Gov't rep in Senate makes case for accepting marijuana bill as is
Published Monday, June 18, 2018 3:37PM EDT
Last Updated Monday, June 18, 2018 10:17PM EDT
OTTAWA -- The government representative in the Senate is imploring his colleagues to accept the federal Liberals’ rejection of several substantive amendments to the marijuana legalization legislation, arguing the Upper Chamber has done its due diligence.
“The Senate has done a thorough job of conducting sober second thought in reviewing this legislation… on a social change of such significance, the Senate has been on the thorough end of thorough,” Sen. Peter Harder told his colleagues in the Senate Tuesday night.
Harder’s speech and motion to accept the government’s position, came as the Senate began debating the government’s message about accepting some, but not all, of the Senate’s proposed amendments to Bill C-45.
Earlier Monday MPs voted 205 to 82 to send the Cannabis Act back to the Senate.
The bill is now in the hands of senators to debate how they feel about the government saying thanks but no thanks to some of the Senate's more robust recommendations.
During the debate Harder defended the government’s position and highlighted the key moments for Bill C-45 as it moved through the House and Senate, including having the government commit to enhancing its ongoing study and reporting on the impacts of legalization.
“If we concur with the House of Commons, I think we will find most Canadians pleased with the manner in which we’ve discharged our constitutional role,” Harder said, in recommending the Senate pass Bill C-45 as is.
Senators agreed around 9:30 p.m. Monday to adjourn debate on Bill C-45 for the day, and will resume on Tuesday.
Last week, Health Minister Ginette Petitpas Taylor announced that the government accepts 26 largely technical proposed amendments to the legislation.
However, the Senate's attempts to change the bill to give the provinces and territories the power to ban home-grown marijuana; to prohibit pot producers from distributing branded merchandise; and setting up a registry for shareholders involved in marijuana companies were among 13 amendments the government says it "respectfully disagrees" with.
Early on in the debate Monday evening, already questions came up about the resistance to allow provinces to ban home-grow.

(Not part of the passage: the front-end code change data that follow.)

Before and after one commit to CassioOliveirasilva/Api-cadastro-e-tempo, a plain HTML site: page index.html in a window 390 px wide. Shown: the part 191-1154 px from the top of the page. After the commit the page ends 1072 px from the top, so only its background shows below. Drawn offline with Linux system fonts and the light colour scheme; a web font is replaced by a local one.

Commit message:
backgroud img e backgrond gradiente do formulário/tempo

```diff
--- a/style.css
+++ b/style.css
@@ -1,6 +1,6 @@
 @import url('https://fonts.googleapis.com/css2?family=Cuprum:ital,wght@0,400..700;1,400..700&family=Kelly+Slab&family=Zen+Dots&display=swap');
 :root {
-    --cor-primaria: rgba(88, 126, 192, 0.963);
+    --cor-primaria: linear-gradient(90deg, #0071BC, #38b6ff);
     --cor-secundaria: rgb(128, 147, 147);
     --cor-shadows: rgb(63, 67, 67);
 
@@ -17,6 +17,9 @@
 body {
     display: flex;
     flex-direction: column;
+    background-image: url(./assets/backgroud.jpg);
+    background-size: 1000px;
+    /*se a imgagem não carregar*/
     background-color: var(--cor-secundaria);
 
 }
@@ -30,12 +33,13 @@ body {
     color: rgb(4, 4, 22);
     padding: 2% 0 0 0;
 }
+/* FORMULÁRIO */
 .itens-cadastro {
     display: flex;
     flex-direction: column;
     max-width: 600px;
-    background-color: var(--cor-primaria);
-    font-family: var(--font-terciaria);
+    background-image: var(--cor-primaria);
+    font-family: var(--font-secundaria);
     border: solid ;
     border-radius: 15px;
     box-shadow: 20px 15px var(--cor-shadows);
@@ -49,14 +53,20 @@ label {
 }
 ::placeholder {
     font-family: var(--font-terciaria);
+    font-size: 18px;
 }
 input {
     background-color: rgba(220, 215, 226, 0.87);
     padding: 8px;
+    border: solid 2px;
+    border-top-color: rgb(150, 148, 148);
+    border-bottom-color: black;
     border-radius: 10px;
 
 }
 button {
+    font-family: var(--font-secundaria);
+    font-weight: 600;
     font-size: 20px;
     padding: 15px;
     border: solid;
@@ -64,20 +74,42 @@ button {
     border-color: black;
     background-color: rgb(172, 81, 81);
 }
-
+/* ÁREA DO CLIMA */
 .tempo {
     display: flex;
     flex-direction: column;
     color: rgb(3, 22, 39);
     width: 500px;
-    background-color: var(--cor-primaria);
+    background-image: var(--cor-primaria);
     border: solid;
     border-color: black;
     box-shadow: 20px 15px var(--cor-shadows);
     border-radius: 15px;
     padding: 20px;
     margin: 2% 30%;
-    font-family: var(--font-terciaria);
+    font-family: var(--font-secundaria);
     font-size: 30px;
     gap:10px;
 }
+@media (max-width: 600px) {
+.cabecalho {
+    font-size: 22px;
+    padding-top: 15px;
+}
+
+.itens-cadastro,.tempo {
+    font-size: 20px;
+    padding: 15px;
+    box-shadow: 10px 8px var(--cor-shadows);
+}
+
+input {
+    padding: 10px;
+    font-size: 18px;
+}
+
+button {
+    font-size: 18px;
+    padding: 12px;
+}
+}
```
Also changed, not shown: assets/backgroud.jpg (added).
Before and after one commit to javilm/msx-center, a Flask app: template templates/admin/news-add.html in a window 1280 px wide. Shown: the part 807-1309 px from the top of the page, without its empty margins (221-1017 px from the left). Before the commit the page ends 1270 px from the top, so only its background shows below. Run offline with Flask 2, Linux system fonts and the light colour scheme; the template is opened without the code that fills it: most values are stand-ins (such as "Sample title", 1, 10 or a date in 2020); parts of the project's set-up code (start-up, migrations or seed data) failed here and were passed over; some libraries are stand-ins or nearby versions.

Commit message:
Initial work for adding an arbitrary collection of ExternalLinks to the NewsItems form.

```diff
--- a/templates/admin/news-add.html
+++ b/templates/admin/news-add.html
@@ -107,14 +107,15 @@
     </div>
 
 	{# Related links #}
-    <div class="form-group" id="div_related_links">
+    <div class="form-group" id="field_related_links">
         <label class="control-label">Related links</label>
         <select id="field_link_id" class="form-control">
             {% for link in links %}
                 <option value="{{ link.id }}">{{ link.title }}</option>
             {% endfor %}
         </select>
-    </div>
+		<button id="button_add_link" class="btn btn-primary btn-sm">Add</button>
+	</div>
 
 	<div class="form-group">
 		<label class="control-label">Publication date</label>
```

“Given the exceptional amount of work that went in to the Senate’s study of this bill, I understand that some of these outcomes are frustrating for some. I know that some of these frustrations are rooted in deeply held policy views and personal values and that much disagreement will not end with our vote on this message, whatever its result,” Harder said.
Bill C-45 sets out the parameters for the production, possession, and sale of legal recreational marijuana for Canadians over the age of 18.
On CTV’s Power Play last week, Leader of the Independent Senators Group Sen. Yuen Pau Woo said the Senate Independents are "disappointed" the government didn’t accept its consequential changes, citing the home-grow as "important" to many of his colleagues.
Government House Leader Bardish Chagger told reporters Monday that she's hopeful Bill C-45 will pass soon.
"What we've seen in this place is that anything is possible…. Most members that want to speak on it have been able to speak on it so I believe we can find a way forward," she said.
This legislative back and forth is all that stands between Bill C-45 and royal assent. Once it passes, the government will declare the date that legalization will come into force.
On CTV's Question Period, parliamentary secretary Bill Blair said he expects the date to be sometime this September.